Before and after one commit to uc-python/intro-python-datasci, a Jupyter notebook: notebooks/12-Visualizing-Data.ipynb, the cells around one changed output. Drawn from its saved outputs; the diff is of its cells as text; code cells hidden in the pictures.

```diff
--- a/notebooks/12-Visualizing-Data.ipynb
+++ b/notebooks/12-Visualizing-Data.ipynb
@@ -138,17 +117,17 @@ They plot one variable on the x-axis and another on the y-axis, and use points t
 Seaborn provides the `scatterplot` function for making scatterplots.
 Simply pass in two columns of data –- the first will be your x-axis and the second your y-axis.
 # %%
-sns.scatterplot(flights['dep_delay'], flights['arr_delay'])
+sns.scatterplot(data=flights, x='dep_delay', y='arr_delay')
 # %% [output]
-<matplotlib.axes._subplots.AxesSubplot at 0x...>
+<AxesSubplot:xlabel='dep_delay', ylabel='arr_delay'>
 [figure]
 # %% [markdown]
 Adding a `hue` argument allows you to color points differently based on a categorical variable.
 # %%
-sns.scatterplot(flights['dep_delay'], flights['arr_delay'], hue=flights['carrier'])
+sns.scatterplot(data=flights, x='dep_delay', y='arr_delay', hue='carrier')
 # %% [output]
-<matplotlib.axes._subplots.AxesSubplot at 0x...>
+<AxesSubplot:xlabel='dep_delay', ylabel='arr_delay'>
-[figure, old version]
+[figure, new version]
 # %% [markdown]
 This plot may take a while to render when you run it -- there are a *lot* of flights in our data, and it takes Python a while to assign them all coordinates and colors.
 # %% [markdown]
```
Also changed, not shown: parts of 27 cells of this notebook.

========================================================================

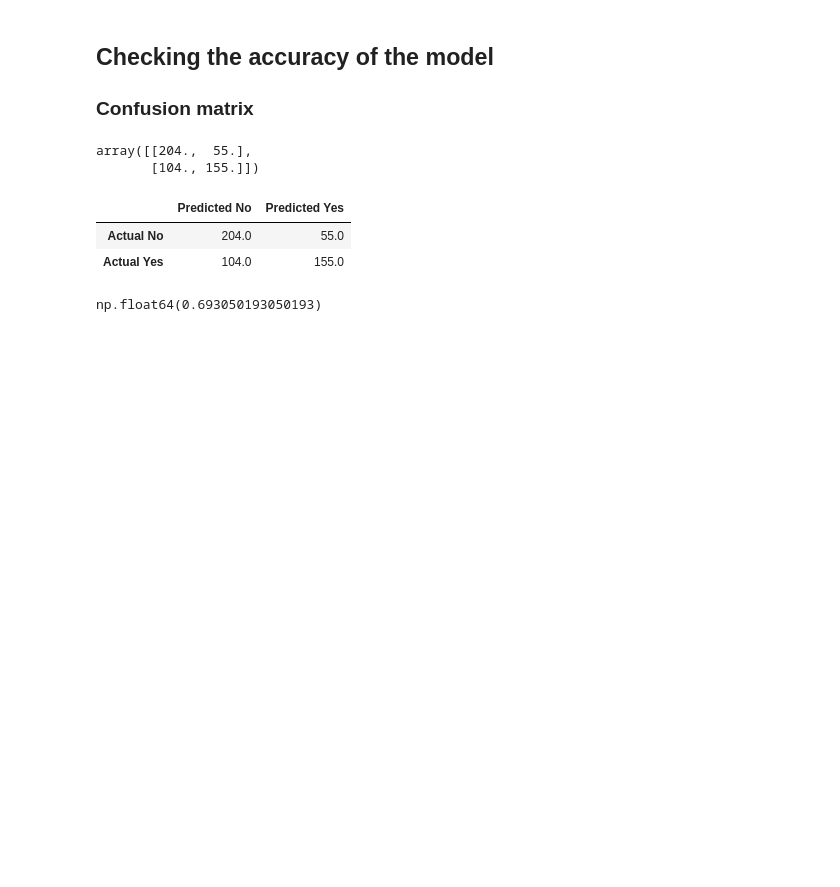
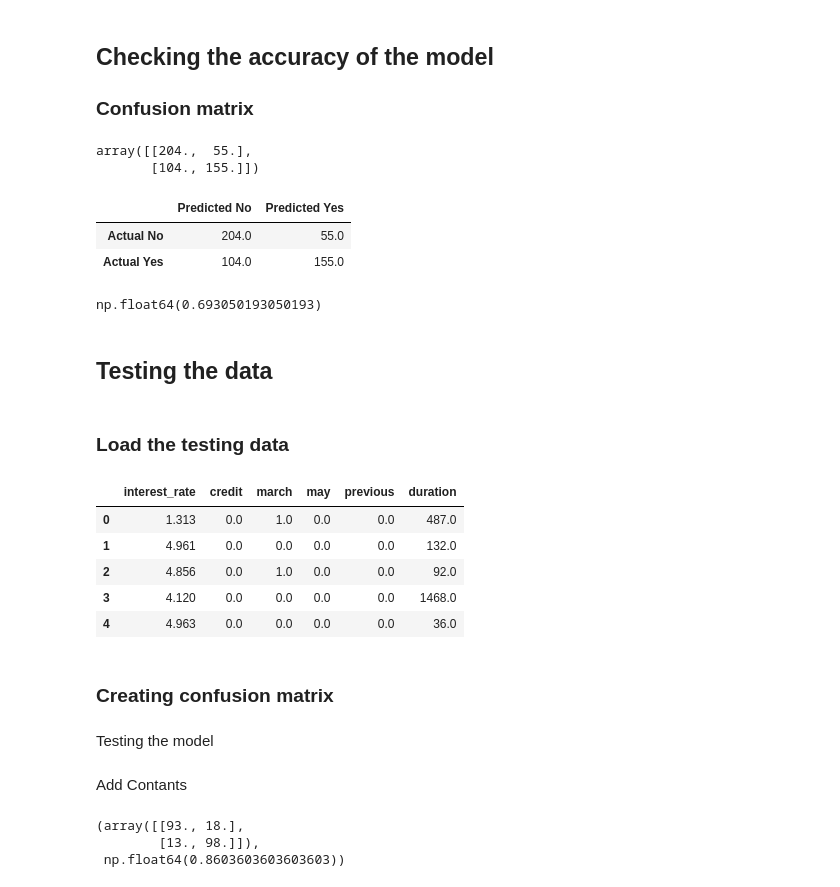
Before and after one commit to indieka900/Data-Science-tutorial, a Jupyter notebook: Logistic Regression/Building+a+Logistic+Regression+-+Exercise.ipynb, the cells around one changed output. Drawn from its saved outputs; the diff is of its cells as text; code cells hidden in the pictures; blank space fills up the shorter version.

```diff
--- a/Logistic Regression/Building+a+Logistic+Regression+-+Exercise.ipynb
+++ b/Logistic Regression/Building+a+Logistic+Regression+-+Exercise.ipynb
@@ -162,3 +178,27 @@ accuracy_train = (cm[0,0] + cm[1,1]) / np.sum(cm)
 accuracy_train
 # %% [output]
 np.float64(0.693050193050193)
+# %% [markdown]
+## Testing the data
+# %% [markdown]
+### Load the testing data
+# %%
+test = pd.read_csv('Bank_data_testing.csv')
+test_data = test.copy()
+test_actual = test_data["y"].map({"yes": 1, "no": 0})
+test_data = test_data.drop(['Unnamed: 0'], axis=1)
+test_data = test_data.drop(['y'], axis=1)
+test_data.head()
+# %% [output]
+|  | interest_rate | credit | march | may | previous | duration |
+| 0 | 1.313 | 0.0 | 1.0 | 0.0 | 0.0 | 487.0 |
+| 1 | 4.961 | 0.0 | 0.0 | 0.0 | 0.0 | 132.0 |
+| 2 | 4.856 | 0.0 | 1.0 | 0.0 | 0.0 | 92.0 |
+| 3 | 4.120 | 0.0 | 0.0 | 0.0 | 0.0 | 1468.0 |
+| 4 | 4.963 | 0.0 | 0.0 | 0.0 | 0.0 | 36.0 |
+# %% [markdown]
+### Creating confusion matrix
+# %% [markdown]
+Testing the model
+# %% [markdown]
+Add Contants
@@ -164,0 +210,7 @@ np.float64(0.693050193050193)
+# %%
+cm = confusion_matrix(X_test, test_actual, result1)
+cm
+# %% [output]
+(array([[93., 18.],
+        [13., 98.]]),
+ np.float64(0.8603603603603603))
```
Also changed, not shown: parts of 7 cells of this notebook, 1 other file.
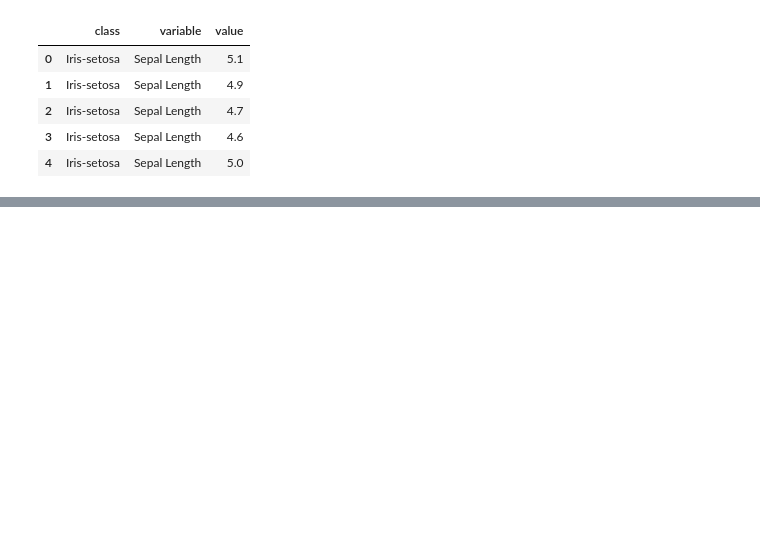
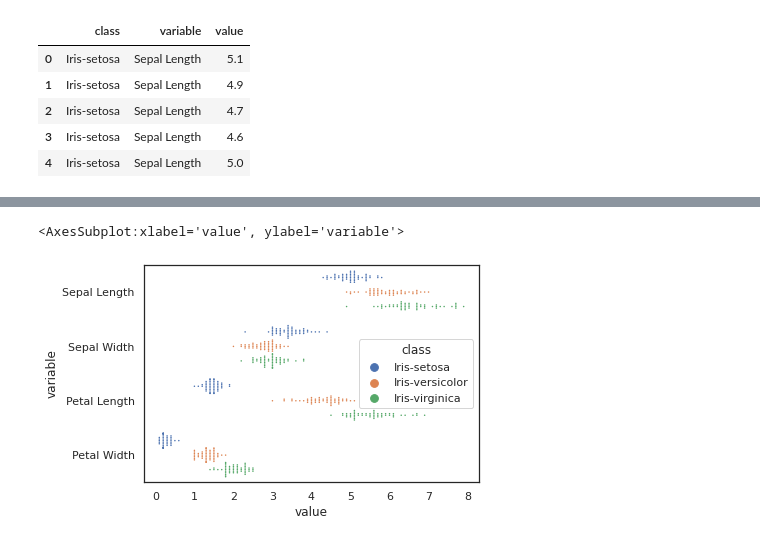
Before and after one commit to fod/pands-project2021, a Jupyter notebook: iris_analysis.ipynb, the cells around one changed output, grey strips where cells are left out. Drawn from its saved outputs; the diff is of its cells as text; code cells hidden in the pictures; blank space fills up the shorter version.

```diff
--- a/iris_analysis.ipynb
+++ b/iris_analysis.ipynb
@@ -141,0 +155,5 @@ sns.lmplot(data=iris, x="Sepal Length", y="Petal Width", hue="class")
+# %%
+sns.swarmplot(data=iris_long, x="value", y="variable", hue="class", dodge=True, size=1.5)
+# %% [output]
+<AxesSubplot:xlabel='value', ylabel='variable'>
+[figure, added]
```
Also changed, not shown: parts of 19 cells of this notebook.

========================================================================

Goal of the exercise: Copy the lines above exactly, beginning at the line that has "Before and after one commit to uc-python/intro-python-datasci, a" and stopping after the line that has "Also changed, not shown: parts of 27", and omit the rest.

Response:
Before and after one commit to uc-python/intro-python-datasci, a Jupyter notebook: notebooks/12-Visualizing-Data.ipynb, the cells around one changed output. Drawn from its saved outputs; the diff is of its cells as text; code cells hidden in the pictures.

```diff
--- a/notebooks/12-Visualizing-Data.ipynb
+++ b/notebooks/12-Visualizing-Data.ipynb
@@ -138,17 +117,17 @@ They plot one variable on the x-axis and another on the y-axis, and use points t
 Seaborn provides the `scatterplot` function for making scatterplots.
 Simply pass in two columns of data –- the first will be your x-axis and the second your y-axis.
 # %%
-sns.scatterplot(flights['dep_delay'], flights['arr_delay'])
+sns.scatterplot(data=flights, x='dep_delay', y='arr_delay')
 # %% [output]
-<matplotlib.axes._subplots.AxesSubplot at 0x...>
+<AxesSubplot:xlabel='dep_delay', ylabel='arr_delay'>
 [figure]
 # %% [markdown]
 Adding a `hue` argument allows you to color points differently based on a categorical variable.
 # %%
-sns.scatterplot(flights['dep_delay'], flights['arr_delay'], hue=flights['carrier'])
+sns.scatterplot(data=flights, x='dep_delay', y='arr_delay', hue='carrier')
 # %% [output]
-<matplotlib.axes._subplots.AxesSubplot at 0x...>
+<AxesSubplot:xlabel='dep_delay', ylabel='arr_delay'>
-[figure, old version]
+[figure, new version]
 # %% [markdown]
 This plot may take a while to render when you run it -- there are a *lot* of flights in our data, and it takes Python a while to assign them all coordinates and colors.
 # %% [markdown]
```
Also changed, not shown: parts of 27 cells of this notebook.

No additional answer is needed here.